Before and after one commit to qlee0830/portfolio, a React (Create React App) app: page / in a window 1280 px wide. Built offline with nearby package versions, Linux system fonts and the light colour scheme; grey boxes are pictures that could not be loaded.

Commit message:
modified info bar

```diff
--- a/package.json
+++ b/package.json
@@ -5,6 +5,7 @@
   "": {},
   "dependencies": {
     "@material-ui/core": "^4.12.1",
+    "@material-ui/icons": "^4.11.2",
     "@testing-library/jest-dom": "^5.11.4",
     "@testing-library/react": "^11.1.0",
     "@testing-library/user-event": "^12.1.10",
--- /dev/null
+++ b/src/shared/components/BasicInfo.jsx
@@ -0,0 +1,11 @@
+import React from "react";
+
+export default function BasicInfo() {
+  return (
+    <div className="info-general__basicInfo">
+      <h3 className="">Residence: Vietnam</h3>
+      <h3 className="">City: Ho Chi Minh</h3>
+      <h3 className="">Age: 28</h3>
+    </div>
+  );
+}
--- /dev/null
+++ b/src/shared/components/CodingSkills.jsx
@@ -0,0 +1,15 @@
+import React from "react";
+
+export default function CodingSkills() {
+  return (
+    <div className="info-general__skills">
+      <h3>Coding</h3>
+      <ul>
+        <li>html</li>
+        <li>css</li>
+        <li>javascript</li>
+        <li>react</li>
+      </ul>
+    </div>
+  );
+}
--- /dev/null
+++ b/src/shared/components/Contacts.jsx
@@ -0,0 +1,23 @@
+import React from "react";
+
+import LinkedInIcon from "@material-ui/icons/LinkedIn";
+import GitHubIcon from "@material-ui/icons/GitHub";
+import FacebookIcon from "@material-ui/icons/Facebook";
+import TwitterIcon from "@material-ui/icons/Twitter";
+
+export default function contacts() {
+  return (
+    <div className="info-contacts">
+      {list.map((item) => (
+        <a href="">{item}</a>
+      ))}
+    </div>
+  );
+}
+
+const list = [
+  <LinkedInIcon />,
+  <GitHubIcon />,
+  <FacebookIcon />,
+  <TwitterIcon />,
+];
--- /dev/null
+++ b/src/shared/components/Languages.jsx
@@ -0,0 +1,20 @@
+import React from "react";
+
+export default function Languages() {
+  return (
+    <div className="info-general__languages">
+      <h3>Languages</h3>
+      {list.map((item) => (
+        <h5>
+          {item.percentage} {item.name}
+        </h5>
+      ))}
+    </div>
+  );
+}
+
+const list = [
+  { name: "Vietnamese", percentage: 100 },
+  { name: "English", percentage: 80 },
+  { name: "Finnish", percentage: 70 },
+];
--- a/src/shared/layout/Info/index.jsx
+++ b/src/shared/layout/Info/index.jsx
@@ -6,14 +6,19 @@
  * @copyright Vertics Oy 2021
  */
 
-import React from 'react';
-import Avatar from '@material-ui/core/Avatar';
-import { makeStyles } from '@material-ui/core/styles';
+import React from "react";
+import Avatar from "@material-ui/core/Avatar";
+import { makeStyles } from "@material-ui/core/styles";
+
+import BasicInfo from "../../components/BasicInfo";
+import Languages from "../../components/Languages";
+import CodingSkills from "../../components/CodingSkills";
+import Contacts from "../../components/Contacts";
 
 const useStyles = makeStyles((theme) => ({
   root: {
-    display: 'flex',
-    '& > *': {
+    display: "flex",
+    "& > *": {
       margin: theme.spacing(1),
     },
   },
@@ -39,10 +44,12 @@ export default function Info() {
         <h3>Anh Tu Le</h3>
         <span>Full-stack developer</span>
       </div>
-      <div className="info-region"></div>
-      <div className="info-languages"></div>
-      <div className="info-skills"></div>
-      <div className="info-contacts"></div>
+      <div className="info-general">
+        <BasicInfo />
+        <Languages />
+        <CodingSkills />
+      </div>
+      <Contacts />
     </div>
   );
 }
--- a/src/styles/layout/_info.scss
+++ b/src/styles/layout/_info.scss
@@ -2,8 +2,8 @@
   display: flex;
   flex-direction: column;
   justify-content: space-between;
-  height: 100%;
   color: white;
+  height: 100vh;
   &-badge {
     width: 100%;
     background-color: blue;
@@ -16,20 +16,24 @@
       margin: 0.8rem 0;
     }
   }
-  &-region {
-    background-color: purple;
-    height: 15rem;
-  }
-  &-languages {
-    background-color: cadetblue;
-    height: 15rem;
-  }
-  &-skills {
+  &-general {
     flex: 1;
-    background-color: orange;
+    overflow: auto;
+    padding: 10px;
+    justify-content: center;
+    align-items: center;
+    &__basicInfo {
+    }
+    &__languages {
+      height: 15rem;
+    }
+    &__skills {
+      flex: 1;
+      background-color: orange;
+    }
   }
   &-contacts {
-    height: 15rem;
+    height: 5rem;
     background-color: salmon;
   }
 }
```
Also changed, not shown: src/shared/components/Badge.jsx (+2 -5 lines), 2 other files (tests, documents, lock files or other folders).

════

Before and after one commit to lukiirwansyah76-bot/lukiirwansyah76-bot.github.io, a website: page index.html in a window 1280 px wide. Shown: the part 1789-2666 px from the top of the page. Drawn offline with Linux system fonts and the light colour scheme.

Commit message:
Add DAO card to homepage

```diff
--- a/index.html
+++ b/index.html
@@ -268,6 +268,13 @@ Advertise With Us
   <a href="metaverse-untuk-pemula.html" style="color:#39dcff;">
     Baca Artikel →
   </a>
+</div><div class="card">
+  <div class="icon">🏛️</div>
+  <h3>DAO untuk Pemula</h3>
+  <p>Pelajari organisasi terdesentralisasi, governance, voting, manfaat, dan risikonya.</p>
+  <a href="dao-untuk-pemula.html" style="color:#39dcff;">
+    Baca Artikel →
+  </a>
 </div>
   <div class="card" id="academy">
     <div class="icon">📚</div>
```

════

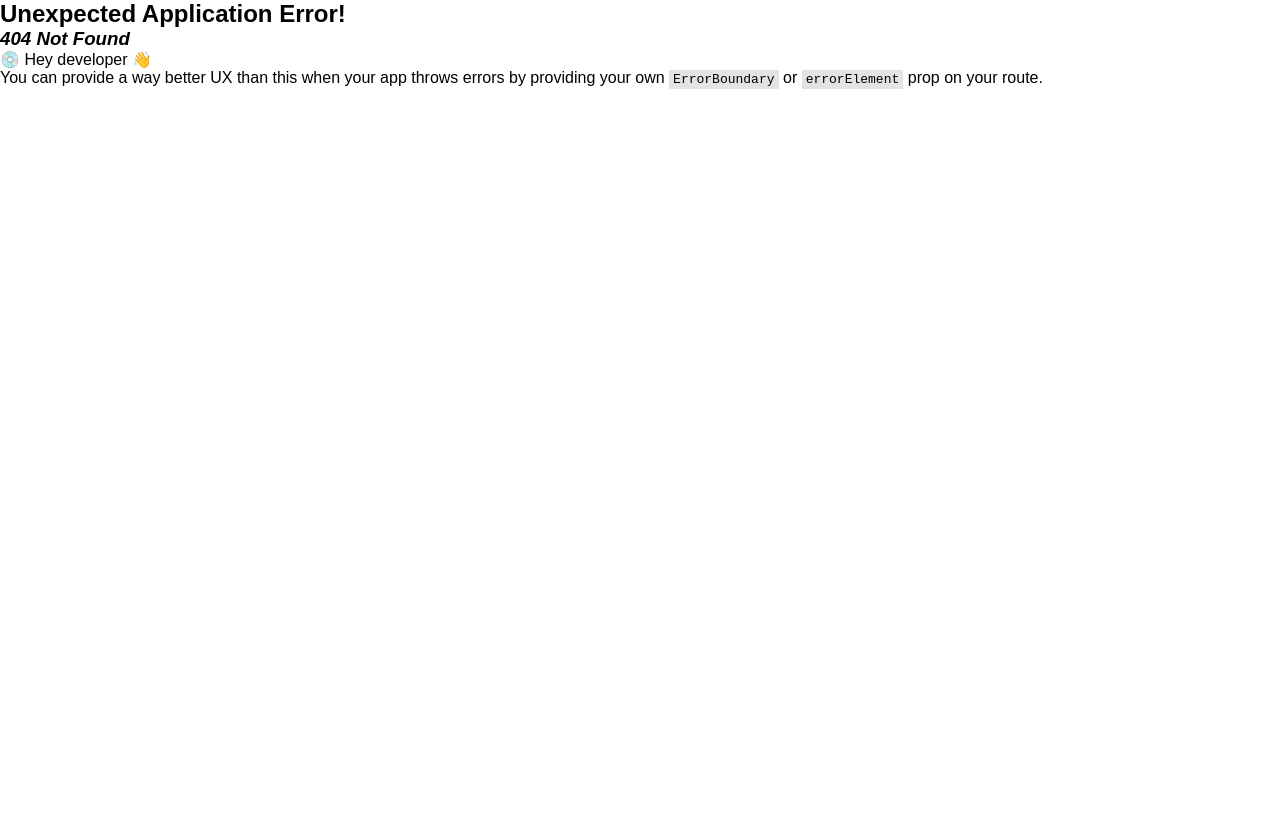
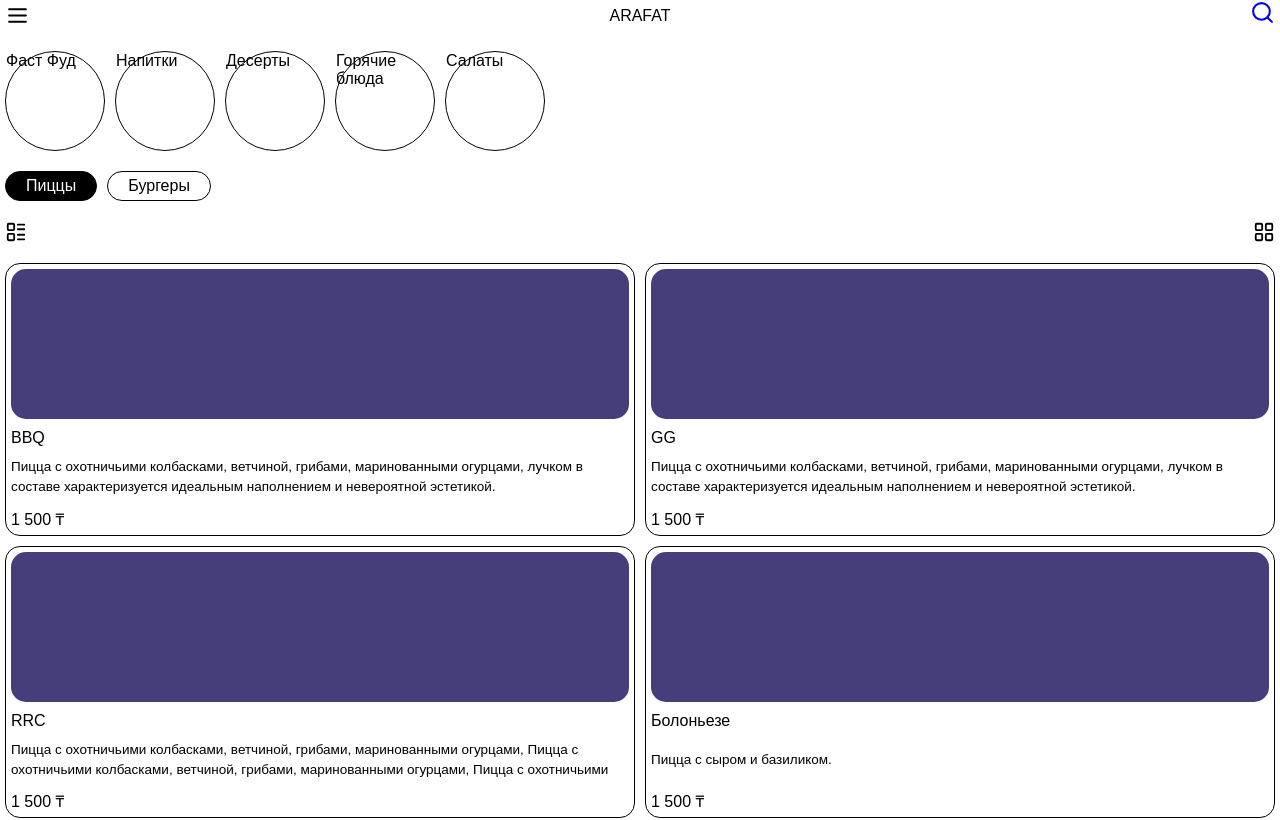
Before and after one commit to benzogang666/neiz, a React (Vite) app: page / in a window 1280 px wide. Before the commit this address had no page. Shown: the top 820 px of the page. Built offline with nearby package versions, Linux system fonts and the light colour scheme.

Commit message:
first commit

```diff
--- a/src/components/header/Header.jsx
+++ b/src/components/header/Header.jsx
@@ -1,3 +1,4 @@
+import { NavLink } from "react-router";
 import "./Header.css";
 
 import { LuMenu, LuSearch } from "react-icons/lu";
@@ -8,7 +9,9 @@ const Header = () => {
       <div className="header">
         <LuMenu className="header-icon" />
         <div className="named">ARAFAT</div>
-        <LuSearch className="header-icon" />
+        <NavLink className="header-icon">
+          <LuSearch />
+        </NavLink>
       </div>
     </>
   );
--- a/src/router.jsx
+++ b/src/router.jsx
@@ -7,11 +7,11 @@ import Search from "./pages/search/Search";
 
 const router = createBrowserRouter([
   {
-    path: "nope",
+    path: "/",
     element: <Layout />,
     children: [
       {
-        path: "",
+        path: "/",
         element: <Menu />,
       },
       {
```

════

### Task description
How many lines above contain the word "package"? Reply with only the number.

### Final answer
4